Book News, Inc., 2010

 

Bob Broad is a professor of English at Illinois State University. He teaches graduate courses in rhetoric and composition, writing assessment, research methods, and pedagogy, as well as a variety of undergraduate courses in writing, English studies, and English education.

Linda Adler-Kassner is professor of writing studies, faculty director of the Center for Innovative Teaching, Research, and Learning, and associate dean of undergraduate education at University of California, Santa Barbara. Her research and teaching focus broadly on how literate agents and activities—such as writers, writing, and writing studies—are defined in contexts inside the academy and in public discourse. She also examines the implications and consequences of those definitions and how writing faculty can participate in shaping them. She is author, coauthor, or coeditor of nine books, including Reframing Writing Assessment, Naming What We Know, and The Activist WPA.

Barry Alford has taught writing in two-year colleges for more than twenty years. He has also published essays on language theory, postmodernism, and writing assessment.

Jane Detweiler is an associate professor of English at the University of Nevada, Reno. She explores writing in academic, professional, and public environments, with emphases on narrative as a mode of understanding the world and a means of inventing, composing, and delivering arguments.

Heidi Estrem is professor of English and director of the first-year writing program at Boise State University, which was recently awarded the Council of Basic Writing’s Award for Innovation. She has published on first-year writing pedagogy, new instructor development and support, and a range of writing program administration issues in WPA: Writing Program Administration, Composition Studies, Pedagogy, and numerous edited collections.

Susanmarie Harrington is director of Writing in the Disciplines and a professor of English at the University of Vermont. Her publications include Basic Writing as a Political Act and The Outcomes Book: Debate and Consensus in the Wake of the Council of Writing Program Administrators' Outcomes Statement.

Maureen McBride is the assistant director of the University Writing Center at the University of Nevada, Reno and a co-director of the Northern Nevada Writing Project. 

Eric Stalions is an assistant professor of English and the director of the Intensive English Program at Martin Methodist College.

Scott Weeden teaches in the English department at Indiana University-Purdue University, Indianapolis.

Imprint: Utah State University Press

Book Details

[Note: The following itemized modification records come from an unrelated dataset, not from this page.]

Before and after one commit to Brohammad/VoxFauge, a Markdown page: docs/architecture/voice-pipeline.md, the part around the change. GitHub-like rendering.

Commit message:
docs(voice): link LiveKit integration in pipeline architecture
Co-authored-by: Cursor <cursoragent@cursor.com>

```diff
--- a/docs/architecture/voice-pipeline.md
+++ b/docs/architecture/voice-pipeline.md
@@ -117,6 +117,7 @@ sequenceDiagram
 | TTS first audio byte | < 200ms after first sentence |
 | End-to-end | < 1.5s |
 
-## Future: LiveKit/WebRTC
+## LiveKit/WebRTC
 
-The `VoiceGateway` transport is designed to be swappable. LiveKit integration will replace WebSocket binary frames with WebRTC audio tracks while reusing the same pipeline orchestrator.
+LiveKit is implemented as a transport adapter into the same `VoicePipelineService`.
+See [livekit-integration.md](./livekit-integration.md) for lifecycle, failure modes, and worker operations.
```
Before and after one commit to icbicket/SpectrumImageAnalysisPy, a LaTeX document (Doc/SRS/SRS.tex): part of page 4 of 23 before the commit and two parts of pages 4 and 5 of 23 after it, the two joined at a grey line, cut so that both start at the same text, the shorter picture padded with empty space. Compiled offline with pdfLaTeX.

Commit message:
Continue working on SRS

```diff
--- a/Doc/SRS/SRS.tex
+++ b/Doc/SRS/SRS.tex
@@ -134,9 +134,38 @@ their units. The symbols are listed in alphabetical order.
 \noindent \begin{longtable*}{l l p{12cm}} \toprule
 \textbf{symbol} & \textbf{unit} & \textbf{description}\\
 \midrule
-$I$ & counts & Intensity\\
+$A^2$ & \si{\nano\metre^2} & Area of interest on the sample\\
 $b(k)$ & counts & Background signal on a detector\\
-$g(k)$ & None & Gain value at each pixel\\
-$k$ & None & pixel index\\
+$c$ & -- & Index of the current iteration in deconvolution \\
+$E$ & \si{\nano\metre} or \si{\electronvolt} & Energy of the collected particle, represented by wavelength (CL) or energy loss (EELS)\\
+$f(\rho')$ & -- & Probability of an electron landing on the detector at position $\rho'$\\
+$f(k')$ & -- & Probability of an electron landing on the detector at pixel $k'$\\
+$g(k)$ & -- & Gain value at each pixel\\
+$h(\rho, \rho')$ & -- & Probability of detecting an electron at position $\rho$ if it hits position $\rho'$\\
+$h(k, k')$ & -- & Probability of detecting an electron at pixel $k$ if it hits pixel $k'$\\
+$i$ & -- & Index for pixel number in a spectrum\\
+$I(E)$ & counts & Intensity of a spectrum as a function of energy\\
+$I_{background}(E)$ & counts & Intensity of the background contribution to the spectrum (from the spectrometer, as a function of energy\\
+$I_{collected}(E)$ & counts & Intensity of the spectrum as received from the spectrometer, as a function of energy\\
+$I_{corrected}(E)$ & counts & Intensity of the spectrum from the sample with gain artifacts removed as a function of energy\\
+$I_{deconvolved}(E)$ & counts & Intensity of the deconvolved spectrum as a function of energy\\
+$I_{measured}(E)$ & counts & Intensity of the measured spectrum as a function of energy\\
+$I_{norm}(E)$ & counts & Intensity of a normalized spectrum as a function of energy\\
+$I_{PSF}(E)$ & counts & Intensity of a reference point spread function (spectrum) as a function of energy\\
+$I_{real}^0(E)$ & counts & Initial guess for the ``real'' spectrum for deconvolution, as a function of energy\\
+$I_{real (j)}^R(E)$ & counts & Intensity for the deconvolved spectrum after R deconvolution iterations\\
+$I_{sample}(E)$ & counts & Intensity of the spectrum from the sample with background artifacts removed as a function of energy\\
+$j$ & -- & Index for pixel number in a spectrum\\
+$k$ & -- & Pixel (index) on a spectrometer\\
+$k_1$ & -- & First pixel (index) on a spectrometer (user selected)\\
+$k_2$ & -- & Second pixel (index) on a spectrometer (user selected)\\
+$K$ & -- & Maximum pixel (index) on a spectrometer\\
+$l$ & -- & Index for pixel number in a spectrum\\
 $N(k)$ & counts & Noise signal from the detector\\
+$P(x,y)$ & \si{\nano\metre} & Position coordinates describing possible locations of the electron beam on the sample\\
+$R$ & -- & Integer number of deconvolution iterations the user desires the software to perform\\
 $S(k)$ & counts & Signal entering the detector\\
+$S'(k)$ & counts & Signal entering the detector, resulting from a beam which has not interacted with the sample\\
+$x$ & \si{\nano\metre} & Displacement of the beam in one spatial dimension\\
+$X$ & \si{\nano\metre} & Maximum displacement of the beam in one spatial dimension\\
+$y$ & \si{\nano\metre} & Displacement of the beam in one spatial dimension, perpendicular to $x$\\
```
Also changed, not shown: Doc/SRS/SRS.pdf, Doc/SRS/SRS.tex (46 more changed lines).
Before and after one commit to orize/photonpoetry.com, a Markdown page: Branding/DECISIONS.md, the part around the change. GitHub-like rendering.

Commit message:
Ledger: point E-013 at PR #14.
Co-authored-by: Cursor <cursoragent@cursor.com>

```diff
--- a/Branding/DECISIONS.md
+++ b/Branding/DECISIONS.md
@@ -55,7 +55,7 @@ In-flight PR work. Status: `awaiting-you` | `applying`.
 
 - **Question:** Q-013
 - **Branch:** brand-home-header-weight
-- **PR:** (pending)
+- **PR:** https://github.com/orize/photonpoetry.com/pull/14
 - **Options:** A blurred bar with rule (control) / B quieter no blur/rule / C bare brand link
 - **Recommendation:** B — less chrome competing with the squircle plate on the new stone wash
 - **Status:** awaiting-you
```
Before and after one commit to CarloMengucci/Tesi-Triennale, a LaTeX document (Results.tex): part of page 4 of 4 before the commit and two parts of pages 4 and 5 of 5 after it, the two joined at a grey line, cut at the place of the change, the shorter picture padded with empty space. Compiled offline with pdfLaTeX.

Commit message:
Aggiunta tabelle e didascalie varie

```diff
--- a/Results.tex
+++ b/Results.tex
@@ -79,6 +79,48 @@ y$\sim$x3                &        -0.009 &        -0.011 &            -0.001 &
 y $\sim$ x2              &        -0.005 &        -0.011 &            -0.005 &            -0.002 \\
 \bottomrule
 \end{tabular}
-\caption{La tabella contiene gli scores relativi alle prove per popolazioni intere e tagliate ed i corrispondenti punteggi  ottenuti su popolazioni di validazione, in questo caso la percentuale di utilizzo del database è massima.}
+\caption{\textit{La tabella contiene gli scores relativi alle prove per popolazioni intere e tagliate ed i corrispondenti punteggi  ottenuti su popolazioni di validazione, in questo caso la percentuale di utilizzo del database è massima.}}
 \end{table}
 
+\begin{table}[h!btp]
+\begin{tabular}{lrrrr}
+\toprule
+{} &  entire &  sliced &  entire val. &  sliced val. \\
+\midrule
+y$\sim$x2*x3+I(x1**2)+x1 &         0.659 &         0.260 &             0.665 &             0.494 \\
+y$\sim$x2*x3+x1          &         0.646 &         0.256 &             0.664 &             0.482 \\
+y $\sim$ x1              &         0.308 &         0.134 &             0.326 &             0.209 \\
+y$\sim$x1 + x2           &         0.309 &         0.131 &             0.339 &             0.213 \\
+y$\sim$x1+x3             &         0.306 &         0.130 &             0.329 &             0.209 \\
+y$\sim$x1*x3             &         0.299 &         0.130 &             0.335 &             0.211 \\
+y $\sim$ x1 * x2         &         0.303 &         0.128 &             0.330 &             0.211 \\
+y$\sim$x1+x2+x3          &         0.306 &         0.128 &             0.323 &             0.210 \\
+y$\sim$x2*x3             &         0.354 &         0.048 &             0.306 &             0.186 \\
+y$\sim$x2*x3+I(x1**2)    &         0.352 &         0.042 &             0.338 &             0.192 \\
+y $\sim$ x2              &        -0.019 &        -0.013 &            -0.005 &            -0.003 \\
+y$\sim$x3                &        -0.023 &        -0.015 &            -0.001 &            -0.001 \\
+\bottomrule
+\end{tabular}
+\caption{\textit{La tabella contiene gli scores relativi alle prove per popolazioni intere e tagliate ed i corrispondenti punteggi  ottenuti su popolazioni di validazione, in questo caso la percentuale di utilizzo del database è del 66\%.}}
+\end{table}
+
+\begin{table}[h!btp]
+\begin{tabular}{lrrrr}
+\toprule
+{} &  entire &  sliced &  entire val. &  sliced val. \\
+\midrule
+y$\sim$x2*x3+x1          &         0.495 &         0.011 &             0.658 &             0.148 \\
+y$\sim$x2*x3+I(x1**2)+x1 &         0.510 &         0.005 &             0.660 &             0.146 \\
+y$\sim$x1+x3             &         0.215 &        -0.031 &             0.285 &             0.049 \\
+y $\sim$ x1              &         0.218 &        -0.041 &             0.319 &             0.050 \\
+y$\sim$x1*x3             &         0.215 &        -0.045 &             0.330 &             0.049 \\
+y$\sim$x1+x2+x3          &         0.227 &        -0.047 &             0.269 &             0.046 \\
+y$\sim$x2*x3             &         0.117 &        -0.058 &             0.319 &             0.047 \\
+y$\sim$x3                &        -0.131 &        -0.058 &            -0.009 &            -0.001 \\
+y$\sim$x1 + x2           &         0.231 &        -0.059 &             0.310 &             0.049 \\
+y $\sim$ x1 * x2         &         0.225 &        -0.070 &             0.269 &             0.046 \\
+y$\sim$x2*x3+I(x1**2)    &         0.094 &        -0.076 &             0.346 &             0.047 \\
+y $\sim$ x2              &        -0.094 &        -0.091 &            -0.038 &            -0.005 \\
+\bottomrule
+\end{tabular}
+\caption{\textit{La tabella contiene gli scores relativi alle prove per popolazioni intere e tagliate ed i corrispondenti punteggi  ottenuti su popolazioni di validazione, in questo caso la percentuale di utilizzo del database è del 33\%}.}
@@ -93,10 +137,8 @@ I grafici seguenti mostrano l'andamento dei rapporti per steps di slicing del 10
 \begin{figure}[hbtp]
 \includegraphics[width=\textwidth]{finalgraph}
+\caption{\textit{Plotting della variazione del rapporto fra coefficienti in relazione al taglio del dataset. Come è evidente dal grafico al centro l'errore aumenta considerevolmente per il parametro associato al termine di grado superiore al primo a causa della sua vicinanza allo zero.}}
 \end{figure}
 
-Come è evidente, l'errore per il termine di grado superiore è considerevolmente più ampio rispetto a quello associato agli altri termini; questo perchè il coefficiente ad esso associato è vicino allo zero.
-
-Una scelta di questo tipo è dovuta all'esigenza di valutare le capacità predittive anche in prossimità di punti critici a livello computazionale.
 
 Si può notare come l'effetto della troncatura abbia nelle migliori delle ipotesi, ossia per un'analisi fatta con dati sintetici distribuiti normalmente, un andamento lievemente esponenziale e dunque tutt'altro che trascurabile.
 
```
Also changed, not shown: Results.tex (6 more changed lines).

  • Paperback Price: $27.95
  • Paperback ISBN: 978-0-87421-730-8
  • Ebook Price: $21.95
  • EISBN: 978-0-87421-731-5
  • Publication Year: 2009
  • Pages: 174
  • Discount Type: Short
  • Author: by Bob Broad, Linda Adler-Kassner, Barry Alford, Jane Detweiler, Heidi Estrem, Susanmarie Harrington, Maureen McBride, Eric Stalions, and Scott Weeden
  • ECommerce Code: 978-0-87421-730-8